By Stephen Gaylor
On Wednesday, March 15, 2017, the headline from the Economy section of the New York Times boldly announced that the “Fed Raises Interest Rates for Third Time Since Financial Crisis.” This is the second time in three months that the Federal Reserve has raised rates, yet only the third time in the past decade.
For those who do not deal with interest rates on a daily basis, it is important to note that the rate hikes which have recently taken place do not have a direct impact on the type of debt utilized to finance real estate, however, they do provide us with a glimpse of the future. Rates are going up, and they are likely to go up in a sustained, and extended manner.
What does this mean for hotel owners and developers? First, it means that the cost of debt is going to increase. By how much, we don’t know, but it will go up. It will mean that you, as a borrower, or the buyer of your property, as borrower, will have to pay more to borrow money.
But it also means more than just a higher cost for debt. Increased interest rates have a direct correlation to cap rate changes.
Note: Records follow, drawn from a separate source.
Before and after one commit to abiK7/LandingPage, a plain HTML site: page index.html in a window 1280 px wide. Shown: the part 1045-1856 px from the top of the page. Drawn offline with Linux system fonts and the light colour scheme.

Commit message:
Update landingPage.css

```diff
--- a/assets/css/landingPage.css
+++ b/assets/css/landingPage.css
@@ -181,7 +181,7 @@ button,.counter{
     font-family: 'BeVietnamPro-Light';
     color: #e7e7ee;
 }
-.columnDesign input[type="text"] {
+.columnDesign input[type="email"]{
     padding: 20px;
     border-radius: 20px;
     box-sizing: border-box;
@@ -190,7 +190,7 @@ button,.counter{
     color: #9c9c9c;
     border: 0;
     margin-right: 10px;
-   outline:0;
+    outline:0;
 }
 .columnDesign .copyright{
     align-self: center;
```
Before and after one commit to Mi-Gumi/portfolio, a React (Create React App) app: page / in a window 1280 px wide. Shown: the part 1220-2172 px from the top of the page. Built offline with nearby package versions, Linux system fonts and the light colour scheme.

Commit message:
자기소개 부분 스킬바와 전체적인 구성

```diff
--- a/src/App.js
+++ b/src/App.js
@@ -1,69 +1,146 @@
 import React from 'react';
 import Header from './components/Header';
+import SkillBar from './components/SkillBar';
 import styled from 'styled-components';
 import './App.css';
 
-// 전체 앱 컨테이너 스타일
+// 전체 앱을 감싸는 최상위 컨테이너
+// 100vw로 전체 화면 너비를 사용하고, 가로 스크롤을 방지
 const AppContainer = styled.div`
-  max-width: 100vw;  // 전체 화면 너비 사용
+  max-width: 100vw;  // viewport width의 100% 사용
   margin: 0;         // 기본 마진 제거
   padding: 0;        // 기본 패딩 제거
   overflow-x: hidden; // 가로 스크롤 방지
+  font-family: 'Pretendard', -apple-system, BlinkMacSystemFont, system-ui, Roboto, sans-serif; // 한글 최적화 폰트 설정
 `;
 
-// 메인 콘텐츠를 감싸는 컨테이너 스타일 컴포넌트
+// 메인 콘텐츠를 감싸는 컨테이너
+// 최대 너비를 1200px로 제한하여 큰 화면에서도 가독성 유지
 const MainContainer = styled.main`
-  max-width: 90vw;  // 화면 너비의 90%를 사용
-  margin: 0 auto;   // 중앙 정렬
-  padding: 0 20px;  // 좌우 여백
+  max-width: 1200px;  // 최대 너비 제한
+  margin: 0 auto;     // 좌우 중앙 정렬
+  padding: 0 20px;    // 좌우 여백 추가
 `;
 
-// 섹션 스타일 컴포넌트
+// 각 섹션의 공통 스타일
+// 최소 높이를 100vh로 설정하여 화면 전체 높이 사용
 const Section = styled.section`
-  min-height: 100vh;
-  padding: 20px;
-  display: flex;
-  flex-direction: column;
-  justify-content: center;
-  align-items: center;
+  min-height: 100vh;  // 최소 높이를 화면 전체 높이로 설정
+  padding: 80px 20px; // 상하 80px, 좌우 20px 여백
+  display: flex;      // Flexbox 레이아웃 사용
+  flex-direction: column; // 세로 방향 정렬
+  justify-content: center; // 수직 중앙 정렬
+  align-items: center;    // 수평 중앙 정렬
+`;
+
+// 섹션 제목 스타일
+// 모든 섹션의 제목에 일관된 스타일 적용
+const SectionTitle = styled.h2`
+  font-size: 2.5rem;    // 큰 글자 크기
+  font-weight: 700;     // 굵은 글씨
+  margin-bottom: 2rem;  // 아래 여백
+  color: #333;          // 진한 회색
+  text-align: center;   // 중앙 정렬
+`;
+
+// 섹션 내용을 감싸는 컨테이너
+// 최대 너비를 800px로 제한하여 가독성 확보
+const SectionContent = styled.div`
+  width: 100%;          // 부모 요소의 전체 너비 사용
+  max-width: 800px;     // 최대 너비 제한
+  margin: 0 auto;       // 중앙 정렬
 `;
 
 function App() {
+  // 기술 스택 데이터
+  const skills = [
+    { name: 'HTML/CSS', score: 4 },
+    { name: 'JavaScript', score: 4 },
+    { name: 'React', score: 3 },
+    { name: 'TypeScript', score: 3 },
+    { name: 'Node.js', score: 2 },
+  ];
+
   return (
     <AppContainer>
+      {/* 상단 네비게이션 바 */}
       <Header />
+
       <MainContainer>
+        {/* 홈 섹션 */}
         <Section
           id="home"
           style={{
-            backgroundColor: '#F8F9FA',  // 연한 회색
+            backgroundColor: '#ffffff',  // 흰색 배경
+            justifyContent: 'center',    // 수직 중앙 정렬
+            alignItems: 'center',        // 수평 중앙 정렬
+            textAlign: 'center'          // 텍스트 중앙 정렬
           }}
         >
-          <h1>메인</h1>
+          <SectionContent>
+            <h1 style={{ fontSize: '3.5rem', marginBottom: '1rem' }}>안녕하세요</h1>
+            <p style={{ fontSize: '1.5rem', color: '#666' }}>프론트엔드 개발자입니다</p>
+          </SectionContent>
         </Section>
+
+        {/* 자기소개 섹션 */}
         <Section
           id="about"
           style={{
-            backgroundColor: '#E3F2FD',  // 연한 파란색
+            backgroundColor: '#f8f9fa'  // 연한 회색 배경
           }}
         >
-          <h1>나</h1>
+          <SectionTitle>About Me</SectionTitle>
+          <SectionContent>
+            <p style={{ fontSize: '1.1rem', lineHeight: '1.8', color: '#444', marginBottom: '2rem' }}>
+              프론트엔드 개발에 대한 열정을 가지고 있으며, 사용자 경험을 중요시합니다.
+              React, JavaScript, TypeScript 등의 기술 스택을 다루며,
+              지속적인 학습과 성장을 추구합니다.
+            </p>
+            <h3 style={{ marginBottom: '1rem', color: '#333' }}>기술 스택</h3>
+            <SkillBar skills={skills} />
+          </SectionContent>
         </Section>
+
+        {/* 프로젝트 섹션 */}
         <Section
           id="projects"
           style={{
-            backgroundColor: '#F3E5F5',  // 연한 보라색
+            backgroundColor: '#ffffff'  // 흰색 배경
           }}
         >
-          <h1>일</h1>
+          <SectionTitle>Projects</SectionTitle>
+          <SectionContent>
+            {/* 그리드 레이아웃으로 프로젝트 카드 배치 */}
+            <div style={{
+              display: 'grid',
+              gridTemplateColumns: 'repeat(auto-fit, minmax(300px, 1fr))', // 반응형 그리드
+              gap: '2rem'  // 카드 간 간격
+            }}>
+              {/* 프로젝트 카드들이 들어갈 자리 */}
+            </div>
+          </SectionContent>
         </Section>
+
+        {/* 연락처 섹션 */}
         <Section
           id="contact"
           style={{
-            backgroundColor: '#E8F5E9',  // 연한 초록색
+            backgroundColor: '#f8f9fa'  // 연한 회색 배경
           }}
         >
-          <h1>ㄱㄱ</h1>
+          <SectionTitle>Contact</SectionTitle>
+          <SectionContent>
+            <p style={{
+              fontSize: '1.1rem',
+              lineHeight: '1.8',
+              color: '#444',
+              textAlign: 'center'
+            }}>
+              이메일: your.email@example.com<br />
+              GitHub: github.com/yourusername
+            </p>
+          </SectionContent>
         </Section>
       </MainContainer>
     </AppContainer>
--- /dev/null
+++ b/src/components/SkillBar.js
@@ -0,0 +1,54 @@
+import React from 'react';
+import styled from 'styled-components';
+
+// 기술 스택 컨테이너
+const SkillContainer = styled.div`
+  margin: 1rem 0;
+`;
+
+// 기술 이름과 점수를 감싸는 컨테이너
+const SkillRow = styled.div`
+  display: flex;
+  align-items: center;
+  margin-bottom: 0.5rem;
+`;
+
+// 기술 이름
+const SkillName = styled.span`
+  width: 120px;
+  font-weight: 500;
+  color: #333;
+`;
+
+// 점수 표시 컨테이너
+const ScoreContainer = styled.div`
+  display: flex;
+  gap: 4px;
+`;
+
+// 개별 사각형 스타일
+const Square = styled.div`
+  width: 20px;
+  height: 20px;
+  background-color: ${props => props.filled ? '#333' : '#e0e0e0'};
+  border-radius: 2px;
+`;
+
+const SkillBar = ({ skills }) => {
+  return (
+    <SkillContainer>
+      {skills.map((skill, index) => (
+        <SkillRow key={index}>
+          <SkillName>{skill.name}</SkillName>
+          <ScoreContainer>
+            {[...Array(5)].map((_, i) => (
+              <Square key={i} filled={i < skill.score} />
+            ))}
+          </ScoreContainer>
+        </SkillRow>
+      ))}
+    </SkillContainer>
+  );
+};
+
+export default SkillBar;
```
As interest rates go up, capitalization rates go up. That means that hotel values will drop as interest rates increase.
This begs two questions: first, by how much are cap rates affected by interest rate increases, and second, how much are interest rates going to increase?
A recent scholarly article published in the Cornell Hospitality Report examined interest rates and cap rates for hotels from 1997 to 2015, and found that although there are numerous variables, “correlation between hotel capitalization rates and the 10-year U.S. Treasury rate over the period equals .68”.
For easy math, take a hypothetical scenario of a roughly $10 million hotel today trading at going cap rates. An increase on the Ten Year U.S. Treasury of a couple of percent could result in a decrease in hotel value of nearly $1 million.
Is this scenario possible? Consider this: the current Ten Year Treasury rate is roughly 2.4%, while the average rate over the past fifty years is 6.7%. As one of my mentors frequently stated, “everything eventually reverts to the mean.”
By how much are rates going to increase? This is not an easy question to answer, however the Fed has signaled and affirmed an expectation of increases, likely through 2019. Current consensus is that there will be an additional two rate increases in 2017 and the Fed continues to assert that it expects the federal funds rate to be 1.4% at year end 2017. Median expectation for 2018 and 2019 is three rate increases each year according to analysts with Natixis. Again, although these changes do not directly affect hotel lending, a number of hospitality industry analysts are predicting that interest rates on hotels could easily average over 6% by the end of 2017.
Over the next few years, hotel owners and developers will see a changing lending environment, with increased regulation, higher rates, and in many cases lower available leverage. Whether buying, selling, or developing a hotel, it is important to factor in potential changes to the debt markets and how those changes will affect your individual corporate strategy.